* [TASK INSTRUCTIONS] Across the records below, how many lines include the word "Heading"? State only the number.

:: INPUT RECORDS

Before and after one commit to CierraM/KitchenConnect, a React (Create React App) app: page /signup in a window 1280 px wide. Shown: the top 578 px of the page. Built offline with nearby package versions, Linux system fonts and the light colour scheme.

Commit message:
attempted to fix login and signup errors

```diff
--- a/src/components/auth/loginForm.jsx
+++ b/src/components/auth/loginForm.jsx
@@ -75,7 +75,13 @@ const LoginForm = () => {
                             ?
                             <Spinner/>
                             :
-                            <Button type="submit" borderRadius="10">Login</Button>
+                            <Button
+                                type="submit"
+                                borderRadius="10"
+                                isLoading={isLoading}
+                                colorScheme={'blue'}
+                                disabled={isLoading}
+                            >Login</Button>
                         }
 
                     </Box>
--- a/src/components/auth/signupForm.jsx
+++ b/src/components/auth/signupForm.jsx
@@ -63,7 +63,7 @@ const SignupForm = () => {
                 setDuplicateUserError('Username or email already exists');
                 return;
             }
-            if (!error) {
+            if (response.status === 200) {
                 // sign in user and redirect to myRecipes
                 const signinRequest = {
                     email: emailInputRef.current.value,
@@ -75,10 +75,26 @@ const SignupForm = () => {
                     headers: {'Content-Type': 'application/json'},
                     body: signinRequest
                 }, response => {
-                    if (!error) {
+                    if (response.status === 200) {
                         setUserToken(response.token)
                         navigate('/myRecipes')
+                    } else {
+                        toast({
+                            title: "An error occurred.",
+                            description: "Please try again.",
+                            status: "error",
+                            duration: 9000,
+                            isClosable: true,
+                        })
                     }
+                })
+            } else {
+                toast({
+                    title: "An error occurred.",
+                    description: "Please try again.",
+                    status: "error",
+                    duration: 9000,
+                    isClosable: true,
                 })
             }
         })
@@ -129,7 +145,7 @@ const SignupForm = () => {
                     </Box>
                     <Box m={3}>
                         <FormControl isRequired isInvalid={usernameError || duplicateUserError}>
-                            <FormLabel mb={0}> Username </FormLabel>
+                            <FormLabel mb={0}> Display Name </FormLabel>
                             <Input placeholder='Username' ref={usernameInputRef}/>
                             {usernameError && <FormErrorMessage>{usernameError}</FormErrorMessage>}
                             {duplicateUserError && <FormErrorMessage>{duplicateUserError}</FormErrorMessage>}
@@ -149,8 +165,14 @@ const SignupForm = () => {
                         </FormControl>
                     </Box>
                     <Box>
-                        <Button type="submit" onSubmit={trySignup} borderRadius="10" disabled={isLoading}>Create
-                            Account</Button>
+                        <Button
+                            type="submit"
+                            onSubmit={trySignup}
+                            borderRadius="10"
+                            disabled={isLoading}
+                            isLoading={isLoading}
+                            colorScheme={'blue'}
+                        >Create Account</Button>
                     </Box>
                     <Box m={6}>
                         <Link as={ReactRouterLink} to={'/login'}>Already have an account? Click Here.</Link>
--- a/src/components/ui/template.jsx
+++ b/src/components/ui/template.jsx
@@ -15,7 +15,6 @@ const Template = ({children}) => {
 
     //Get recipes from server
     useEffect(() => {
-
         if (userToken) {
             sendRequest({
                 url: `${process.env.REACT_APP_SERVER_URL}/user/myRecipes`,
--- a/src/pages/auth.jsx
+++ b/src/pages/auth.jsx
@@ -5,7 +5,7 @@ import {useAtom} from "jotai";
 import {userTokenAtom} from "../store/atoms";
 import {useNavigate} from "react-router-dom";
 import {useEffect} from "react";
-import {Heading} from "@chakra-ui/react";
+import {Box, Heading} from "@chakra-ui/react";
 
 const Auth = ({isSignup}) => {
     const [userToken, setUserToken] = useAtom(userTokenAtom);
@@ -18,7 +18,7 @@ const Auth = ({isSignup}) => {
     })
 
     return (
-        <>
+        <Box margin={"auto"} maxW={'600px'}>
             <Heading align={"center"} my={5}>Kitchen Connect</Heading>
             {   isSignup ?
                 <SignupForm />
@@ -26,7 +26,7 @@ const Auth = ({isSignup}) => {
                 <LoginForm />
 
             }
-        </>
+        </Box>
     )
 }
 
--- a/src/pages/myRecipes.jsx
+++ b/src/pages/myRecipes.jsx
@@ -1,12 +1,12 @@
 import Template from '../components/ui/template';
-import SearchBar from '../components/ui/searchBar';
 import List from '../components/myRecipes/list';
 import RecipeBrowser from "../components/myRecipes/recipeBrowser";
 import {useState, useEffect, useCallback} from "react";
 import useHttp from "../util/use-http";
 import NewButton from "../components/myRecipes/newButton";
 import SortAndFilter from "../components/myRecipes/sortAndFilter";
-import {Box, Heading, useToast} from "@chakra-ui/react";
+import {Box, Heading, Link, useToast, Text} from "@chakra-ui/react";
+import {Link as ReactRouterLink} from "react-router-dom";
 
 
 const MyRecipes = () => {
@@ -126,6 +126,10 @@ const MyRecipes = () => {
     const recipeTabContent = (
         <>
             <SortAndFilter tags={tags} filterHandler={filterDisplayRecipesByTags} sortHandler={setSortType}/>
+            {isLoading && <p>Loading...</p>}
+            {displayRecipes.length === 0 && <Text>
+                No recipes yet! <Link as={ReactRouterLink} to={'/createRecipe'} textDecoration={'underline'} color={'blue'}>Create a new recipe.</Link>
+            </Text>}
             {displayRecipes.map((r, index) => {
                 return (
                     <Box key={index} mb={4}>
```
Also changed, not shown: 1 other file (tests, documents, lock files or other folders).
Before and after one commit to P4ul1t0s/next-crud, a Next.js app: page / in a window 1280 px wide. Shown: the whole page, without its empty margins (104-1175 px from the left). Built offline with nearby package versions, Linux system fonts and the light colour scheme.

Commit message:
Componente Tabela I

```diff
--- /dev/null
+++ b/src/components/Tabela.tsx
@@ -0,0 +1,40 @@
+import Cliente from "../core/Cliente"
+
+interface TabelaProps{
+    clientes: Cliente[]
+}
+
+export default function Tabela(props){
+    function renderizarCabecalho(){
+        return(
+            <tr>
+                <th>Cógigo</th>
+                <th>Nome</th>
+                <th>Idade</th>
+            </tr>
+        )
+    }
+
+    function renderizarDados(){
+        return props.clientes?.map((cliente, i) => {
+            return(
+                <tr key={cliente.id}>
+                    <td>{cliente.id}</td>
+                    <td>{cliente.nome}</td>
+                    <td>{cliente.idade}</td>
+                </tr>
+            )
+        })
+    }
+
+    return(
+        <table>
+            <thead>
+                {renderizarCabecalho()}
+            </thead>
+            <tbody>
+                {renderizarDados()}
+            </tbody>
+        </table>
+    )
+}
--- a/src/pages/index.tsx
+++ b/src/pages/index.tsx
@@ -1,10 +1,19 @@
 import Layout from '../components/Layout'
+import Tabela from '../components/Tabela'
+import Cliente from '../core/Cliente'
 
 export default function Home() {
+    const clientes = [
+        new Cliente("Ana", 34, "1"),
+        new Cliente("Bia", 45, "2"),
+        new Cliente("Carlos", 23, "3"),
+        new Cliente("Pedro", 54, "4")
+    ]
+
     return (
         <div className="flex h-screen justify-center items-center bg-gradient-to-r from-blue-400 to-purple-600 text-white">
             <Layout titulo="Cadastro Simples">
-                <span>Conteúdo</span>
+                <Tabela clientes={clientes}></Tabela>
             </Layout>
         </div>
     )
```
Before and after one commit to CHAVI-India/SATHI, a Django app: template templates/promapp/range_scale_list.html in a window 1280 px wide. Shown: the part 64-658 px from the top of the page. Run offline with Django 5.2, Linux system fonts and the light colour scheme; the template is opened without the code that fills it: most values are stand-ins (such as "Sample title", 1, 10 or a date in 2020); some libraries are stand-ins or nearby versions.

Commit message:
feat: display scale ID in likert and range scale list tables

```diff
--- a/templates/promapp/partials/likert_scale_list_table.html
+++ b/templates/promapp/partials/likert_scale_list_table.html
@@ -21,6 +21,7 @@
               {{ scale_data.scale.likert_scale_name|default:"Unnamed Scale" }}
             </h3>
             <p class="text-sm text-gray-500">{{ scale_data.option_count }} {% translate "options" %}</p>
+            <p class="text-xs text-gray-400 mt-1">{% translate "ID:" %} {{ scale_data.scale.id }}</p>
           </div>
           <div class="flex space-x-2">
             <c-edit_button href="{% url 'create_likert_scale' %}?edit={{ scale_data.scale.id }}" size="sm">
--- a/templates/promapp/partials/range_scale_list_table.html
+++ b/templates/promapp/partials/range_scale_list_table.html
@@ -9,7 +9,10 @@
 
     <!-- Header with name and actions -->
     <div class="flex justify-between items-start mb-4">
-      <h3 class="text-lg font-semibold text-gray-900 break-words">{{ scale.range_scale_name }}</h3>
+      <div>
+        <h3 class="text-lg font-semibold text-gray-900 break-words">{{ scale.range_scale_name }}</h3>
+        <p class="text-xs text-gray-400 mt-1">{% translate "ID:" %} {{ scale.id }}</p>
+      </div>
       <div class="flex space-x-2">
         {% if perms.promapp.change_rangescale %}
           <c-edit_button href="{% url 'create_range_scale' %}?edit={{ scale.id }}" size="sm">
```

::::

* [THE COMPLETED TASK] 5